The reforms implemented by his government have put the Spanish economy firmly on the road to recovery, Prime Minister Mariano Rajoy said here Thursday in a speech to the Council on Foreign Relations.
"Spain has taken on the lessons of the past" and will pursue the measures needed to foster economic growth and job creation, he said.
While crediting recent positive economic data to the reforms already in place, Rajoy stressed that much remains to be done, given continuing high unemployment in the Iberian nation.
"My political will is clear, and the political stability of my government, which enjoys a majority in both chambers (of parliament), is the guarantee that Spain will complete its ambitious reform plan," the conservative prime minister said.
Besides overhauls of the finance sector, labor laws and government administration, Rajoy pointed to his administration's efforts to crack down on tax fraud.
"If I knew about all the people who don't pay contributions (employer and employee levies for pensions and healthcare) and taxes, I would go after them," he said, noting that Spain trails all other European Union member-states in collection of value added tax.

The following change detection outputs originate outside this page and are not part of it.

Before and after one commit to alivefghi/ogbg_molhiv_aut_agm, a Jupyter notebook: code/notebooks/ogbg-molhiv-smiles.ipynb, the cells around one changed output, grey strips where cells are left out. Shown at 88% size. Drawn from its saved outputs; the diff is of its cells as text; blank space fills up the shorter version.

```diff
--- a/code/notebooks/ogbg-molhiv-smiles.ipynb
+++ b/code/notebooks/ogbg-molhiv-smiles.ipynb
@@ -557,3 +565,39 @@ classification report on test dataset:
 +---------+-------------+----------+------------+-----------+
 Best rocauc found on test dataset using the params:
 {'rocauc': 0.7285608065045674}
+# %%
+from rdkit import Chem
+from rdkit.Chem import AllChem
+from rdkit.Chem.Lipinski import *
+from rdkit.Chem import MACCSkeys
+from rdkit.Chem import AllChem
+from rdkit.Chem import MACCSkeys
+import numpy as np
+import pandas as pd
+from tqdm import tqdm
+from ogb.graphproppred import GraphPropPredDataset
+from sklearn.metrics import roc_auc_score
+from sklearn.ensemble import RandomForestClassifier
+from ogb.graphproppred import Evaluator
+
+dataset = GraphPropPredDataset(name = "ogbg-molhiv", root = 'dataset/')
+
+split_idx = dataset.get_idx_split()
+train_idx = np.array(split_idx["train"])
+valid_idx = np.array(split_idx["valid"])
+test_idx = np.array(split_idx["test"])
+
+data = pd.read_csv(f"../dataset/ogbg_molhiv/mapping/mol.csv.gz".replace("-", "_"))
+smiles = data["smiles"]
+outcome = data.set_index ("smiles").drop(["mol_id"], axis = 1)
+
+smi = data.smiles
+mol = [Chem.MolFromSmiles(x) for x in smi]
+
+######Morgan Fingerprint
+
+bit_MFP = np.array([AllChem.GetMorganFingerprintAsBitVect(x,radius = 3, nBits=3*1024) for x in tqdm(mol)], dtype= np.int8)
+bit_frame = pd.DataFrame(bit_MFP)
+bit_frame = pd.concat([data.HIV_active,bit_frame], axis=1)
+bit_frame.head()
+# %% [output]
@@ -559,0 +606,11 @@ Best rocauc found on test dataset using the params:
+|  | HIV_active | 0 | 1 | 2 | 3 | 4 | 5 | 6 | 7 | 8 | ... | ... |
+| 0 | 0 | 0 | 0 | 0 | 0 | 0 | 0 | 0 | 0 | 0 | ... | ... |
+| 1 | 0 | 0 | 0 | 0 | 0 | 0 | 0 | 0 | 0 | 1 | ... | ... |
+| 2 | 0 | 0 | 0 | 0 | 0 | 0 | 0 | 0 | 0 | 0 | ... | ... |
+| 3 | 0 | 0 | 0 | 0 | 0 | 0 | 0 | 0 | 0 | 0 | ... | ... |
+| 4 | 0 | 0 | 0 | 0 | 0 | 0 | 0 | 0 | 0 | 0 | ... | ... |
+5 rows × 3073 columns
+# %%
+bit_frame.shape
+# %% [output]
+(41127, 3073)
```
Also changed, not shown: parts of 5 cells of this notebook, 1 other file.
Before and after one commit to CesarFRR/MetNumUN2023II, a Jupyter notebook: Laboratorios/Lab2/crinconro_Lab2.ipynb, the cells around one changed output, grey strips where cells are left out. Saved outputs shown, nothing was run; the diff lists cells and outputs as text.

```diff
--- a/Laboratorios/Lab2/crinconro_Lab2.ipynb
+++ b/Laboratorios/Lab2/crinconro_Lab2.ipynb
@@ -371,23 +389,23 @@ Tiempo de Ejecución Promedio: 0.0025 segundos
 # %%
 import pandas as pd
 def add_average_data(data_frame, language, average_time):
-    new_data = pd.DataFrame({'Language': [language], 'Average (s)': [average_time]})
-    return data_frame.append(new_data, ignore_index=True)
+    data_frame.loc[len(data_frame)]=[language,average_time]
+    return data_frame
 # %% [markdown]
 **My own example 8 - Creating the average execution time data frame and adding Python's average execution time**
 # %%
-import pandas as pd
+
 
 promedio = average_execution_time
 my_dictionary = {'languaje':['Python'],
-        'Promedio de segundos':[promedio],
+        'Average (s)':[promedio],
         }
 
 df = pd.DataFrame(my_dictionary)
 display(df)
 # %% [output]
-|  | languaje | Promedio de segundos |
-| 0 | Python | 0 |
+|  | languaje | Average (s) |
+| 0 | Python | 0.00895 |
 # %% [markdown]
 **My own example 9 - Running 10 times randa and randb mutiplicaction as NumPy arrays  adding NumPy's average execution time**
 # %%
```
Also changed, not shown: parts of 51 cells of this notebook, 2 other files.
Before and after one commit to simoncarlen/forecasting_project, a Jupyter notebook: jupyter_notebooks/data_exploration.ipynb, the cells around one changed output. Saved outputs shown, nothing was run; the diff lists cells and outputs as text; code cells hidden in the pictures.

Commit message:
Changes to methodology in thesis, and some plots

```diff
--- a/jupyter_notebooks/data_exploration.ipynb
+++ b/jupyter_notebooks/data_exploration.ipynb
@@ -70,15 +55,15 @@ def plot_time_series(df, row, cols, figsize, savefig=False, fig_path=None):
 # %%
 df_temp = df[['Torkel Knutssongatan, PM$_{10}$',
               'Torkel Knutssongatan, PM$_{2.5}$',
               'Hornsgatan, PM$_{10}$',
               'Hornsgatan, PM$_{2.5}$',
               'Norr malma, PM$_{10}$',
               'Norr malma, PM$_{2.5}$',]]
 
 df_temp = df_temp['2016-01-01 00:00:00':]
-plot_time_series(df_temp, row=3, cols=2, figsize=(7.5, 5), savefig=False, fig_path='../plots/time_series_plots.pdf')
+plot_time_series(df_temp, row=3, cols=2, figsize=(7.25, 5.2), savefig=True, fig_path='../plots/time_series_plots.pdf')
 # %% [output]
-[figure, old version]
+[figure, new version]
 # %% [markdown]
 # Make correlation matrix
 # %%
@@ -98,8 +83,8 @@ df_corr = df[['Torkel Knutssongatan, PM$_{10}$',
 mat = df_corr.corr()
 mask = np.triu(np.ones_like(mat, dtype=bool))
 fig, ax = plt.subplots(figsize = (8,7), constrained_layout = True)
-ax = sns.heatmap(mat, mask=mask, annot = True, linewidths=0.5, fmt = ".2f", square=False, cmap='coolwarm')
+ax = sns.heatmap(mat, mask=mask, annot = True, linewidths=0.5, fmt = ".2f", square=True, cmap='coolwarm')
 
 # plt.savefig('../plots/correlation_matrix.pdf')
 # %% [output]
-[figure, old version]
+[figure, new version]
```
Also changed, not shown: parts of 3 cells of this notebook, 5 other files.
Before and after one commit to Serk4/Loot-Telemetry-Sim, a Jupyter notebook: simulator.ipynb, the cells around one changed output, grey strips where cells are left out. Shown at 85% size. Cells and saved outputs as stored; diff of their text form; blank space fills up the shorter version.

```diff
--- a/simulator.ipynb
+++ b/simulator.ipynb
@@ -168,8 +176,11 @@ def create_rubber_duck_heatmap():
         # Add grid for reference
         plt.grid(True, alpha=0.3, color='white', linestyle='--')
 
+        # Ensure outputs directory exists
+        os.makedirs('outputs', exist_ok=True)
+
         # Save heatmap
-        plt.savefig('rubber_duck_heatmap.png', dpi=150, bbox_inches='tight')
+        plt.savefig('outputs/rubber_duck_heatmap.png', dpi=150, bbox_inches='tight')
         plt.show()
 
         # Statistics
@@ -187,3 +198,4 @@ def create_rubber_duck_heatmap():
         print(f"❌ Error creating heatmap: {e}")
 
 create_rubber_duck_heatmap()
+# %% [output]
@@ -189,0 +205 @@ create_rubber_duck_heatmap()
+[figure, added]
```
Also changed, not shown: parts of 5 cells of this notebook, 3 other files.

Addressing his country's role in the world, Rajoy said that while Spain "was peripheral" during the Cold War, in the era of the Arab Spring and crisis in the Sahel, the Iberian nation is "in the vanguard." EFE